What you should do >> Would you count how many lines of the material below hold the string "VistoriaDetalhesPage"? Give only the number.

Data in this exercise >>

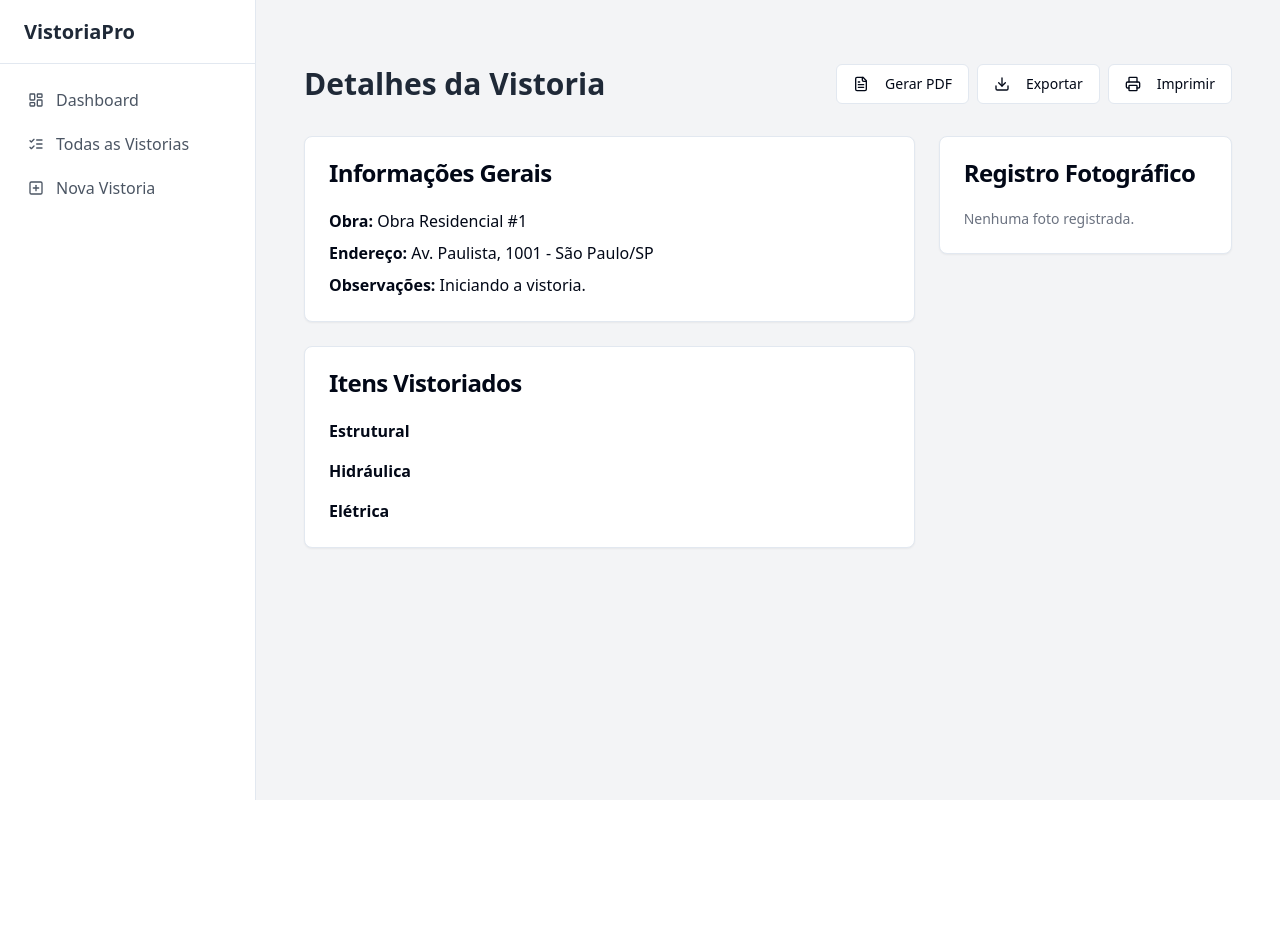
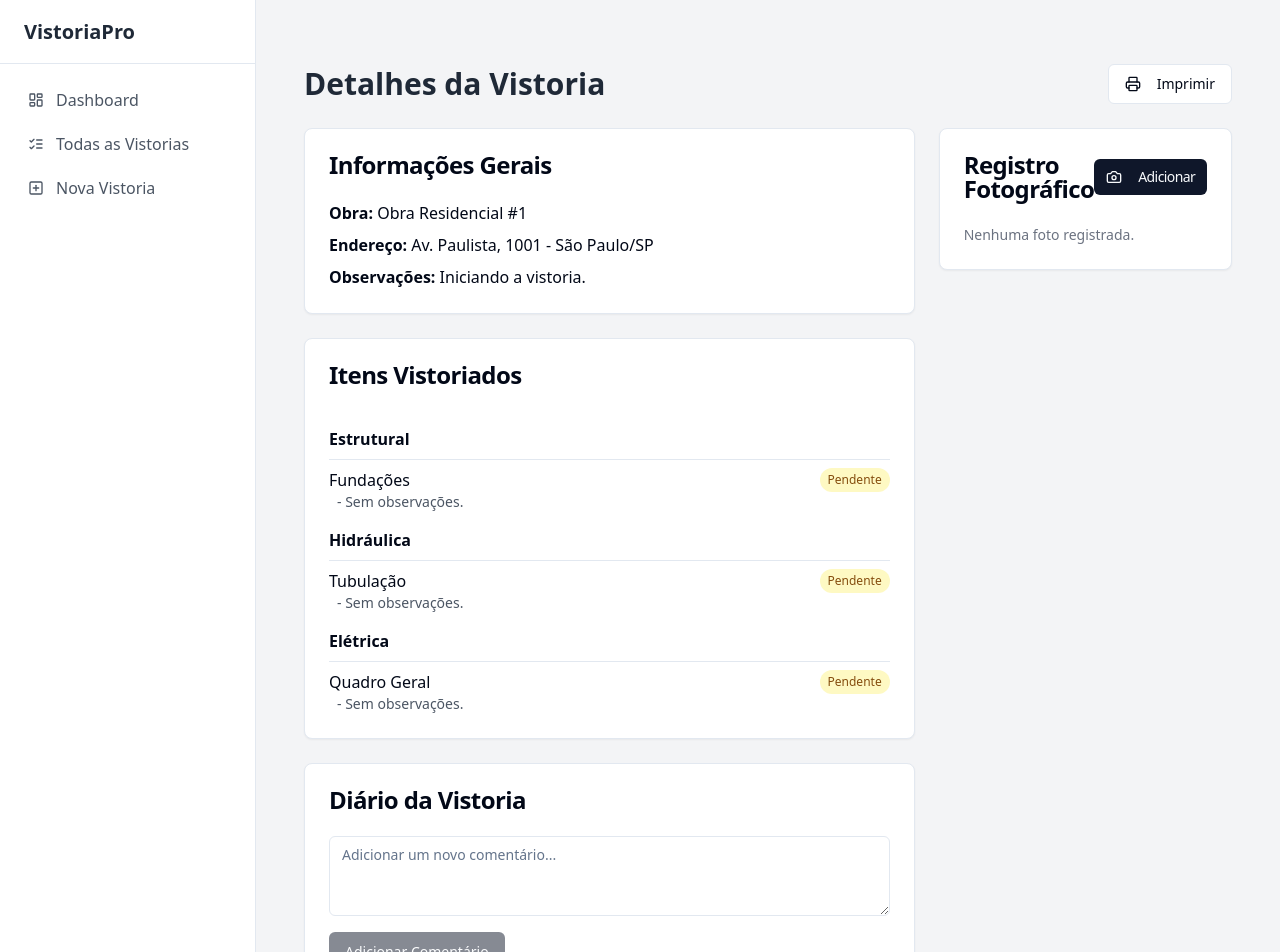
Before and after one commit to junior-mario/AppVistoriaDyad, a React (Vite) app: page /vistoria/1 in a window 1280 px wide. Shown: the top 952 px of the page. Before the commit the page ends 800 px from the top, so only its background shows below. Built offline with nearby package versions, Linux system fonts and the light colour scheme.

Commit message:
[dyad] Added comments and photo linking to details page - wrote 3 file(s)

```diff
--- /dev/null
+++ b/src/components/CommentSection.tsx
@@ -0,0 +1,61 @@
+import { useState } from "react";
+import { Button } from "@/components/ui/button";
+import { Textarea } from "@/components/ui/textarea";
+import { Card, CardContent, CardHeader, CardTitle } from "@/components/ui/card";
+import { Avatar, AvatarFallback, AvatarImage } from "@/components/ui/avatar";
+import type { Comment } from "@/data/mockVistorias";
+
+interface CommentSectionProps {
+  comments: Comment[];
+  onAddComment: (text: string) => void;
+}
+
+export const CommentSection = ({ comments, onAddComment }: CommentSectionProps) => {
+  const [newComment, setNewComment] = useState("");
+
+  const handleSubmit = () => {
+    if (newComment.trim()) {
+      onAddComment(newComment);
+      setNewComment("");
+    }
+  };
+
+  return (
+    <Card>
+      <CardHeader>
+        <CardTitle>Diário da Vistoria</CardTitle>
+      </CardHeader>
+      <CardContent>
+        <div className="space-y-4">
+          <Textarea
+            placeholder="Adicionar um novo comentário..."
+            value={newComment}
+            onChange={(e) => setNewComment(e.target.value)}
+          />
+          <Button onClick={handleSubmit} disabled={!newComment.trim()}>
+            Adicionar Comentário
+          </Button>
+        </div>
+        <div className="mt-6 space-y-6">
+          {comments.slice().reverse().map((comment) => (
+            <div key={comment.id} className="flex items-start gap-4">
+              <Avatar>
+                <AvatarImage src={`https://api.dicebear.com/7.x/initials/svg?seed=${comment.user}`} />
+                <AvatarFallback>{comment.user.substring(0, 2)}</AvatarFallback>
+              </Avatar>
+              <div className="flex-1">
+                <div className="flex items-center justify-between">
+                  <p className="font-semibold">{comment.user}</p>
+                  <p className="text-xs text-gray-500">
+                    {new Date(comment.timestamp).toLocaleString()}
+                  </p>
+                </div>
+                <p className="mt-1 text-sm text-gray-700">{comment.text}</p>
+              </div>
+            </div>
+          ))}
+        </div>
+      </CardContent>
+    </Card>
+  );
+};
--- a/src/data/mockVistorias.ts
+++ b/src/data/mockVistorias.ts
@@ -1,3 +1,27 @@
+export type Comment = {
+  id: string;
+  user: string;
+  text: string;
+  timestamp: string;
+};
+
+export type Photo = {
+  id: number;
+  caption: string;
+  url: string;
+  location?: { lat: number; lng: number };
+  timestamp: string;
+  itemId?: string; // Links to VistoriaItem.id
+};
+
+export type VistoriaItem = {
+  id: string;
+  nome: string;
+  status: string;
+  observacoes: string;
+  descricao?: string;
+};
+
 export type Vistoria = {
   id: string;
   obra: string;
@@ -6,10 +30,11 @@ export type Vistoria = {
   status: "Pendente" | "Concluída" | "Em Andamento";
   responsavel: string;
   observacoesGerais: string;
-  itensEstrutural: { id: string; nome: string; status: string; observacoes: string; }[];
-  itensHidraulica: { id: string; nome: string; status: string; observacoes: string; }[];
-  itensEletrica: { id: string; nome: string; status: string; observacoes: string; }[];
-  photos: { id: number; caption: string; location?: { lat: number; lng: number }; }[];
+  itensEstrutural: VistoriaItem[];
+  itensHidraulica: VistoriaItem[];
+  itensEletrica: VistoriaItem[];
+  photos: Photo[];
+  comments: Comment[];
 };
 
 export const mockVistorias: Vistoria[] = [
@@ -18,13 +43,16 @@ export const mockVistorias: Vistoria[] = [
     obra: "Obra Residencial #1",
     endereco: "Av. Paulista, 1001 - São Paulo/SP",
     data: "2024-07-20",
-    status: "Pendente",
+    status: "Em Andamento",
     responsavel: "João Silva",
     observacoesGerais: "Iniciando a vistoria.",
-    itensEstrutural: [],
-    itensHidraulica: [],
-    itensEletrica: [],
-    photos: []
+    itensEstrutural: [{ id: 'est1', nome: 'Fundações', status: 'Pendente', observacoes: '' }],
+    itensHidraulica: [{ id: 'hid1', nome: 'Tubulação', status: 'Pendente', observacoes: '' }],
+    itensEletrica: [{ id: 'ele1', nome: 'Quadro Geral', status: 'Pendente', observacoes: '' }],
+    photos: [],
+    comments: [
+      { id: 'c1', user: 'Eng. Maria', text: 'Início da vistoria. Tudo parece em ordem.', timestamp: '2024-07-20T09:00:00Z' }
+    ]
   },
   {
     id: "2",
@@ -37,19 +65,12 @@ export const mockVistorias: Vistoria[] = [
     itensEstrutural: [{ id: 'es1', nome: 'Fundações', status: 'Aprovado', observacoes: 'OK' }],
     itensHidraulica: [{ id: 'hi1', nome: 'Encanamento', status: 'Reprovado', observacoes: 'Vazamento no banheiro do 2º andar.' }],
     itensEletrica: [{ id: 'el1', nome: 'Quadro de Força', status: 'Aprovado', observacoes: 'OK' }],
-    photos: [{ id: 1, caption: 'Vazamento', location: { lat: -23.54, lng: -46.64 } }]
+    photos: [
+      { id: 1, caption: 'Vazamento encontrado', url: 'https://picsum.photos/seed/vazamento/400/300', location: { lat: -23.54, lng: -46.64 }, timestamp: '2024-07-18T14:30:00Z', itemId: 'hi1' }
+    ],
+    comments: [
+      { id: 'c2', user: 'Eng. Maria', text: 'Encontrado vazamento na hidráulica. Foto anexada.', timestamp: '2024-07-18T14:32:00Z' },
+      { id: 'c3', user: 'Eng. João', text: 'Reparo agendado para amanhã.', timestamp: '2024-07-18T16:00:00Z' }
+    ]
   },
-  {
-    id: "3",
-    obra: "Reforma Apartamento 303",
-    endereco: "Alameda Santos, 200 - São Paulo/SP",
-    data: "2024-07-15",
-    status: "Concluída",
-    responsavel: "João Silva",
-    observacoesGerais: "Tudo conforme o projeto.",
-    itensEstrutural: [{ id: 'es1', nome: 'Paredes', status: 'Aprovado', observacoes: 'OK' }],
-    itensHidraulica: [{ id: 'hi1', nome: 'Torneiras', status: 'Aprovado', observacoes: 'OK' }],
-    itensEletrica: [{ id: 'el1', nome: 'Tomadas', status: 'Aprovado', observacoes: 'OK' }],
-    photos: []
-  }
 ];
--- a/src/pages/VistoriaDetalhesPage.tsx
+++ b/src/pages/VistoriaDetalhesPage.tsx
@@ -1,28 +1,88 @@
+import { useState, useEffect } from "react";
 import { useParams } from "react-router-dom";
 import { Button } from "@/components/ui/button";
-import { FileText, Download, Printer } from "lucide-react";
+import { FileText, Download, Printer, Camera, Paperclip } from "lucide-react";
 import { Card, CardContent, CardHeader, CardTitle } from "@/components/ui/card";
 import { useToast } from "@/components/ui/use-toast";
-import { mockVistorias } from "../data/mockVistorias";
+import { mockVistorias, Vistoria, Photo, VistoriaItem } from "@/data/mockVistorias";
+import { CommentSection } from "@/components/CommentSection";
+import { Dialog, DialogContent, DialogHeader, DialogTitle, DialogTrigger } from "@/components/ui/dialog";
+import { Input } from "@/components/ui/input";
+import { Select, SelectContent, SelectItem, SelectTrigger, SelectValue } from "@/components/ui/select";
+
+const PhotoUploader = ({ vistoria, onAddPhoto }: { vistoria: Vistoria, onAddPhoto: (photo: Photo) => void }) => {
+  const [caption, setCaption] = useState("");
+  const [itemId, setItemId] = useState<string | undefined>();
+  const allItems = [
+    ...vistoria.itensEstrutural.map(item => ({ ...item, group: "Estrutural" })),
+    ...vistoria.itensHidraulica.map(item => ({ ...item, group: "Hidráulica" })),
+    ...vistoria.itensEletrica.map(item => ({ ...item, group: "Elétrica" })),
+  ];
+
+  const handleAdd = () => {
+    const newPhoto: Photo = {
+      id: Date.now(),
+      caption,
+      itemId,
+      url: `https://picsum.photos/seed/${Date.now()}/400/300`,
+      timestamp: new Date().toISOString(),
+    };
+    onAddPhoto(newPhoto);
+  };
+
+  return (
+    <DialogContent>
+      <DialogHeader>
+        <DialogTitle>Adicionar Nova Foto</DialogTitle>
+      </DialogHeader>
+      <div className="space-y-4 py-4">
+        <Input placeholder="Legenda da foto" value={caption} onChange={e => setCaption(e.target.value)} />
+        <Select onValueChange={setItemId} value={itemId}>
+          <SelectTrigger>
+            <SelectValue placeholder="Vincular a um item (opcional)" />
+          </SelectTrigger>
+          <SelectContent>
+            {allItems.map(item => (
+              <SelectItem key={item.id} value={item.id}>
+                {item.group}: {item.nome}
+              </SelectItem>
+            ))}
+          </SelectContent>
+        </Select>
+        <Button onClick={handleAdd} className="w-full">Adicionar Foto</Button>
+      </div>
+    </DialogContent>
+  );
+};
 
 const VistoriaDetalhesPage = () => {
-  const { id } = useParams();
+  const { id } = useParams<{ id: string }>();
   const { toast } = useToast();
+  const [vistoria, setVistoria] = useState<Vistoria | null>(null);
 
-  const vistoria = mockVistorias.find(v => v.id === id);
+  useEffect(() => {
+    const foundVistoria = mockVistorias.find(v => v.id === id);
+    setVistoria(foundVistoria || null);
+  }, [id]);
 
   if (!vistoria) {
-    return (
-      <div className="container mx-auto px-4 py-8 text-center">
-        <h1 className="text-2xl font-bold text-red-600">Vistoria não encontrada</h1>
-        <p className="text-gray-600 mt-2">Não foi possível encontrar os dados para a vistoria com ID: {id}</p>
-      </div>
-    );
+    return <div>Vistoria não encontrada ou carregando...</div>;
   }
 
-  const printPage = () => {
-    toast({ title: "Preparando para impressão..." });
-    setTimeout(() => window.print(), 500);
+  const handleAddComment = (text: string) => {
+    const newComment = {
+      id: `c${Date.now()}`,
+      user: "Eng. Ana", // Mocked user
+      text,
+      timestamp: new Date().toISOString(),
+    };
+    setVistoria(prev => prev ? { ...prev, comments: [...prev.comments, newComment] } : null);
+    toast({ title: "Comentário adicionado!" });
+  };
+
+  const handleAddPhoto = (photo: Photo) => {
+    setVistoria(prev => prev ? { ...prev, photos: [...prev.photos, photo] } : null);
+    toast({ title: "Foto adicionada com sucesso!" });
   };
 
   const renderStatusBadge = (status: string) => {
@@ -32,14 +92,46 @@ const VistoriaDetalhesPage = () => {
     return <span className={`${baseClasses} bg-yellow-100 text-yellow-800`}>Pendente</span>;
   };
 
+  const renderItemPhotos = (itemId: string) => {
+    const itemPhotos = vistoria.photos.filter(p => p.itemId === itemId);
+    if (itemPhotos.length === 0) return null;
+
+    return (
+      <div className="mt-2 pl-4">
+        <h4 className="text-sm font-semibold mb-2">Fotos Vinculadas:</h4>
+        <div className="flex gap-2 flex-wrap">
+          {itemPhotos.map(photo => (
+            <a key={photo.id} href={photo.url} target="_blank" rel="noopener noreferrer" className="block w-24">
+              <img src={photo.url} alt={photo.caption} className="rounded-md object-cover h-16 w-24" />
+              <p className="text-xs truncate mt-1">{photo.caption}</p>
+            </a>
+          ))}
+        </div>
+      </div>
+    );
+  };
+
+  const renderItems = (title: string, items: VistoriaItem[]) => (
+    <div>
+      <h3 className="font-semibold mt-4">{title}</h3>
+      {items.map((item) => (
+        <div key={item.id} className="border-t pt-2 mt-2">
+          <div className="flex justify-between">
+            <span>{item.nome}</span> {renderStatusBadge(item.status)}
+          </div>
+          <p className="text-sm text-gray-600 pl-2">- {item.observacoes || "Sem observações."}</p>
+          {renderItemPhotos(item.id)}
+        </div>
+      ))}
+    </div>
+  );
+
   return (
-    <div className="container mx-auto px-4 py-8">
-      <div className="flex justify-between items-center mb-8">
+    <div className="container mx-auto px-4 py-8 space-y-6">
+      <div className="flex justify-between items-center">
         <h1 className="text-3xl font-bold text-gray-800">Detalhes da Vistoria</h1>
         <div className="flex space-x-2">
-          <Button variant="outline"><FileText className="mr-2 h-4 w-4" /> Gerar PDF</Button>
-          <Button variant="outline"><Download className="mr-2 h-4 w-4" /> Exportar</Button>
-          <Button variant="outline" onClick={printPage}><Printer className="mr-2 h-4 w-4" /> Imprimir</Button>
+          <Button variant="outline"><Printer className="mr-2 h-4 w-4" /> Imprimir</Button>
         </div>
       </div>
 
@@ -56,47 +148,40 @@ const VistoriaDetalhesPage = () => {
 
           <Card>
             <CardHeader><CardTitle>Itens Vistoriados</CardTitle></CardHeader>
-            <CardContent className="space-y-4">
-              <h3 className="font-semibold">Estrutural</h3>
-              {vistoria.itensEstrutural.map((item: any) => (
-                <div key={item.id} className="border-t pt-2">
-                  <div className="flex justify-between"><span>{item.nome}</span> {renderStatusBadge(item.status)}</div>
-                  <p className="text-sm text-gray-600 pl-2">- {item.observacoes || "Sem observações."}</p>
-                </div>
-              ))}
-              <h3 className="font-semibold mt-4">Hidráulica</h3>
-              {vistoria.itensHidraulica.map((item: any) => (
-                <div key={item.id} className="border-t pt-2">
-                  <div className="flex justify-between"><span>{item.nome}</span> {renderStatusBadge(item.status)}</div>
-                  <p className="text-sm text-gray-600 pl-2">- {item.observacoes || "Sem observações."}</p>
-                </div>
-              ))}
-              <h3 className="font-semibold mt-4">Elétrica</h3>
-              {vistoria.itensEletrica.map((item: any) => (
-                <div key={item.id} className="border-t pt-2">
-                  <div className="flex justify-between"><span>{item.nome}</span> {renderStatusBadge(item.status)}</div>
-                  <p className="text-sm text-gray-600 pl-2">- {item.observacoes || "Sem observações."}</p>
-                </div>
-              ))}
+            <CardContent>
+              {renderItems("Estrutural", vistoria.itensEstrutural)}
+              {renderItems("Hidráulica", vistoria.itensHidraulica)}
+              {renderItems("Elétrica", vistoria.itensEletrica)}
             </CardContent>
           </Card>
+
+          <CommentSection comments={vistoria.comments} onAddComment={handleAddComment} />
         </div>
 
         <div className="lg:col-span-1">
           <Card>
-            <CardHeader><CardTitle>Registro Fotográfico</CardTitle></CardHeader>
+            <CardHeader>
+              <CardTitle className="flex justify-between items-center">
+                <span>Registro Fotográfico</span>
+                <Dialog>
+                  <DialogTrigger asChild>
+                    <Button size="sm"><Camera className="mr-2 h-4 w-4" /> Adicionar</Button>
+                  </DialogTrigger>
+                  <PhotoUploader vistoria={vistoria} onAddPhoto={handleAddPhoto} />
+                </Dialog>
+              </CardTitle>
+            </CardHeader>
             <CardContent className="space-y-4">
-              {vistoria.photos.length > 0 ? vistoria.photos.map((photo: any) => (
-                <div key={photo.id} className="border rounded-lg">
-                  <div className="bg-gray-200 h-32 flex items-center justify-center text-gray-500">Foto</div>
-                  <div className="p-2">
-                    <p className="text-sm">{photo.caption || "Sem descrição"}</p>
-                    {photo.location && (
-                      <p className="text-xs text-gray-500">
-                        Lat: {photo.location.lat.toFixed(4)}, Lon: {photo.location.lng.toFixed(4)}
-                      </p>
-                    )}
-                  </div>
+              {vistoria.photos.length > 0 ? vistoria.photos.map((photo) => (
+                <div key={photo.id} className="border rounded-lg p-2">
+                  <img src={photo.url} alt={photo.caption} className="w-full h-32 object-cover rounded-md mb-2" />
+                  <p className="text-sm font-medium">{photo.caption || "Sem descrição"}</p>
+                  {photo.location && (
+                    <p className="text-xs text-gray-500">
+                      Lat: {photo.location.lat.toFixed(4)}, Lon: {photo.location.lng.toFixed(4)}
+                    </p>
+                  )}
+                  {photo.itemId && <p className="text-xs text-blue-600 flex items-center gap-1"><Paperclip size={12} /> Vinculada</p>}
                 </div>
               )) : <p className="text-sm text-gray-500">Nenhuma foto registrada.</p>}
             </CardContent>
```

Answer below >> 5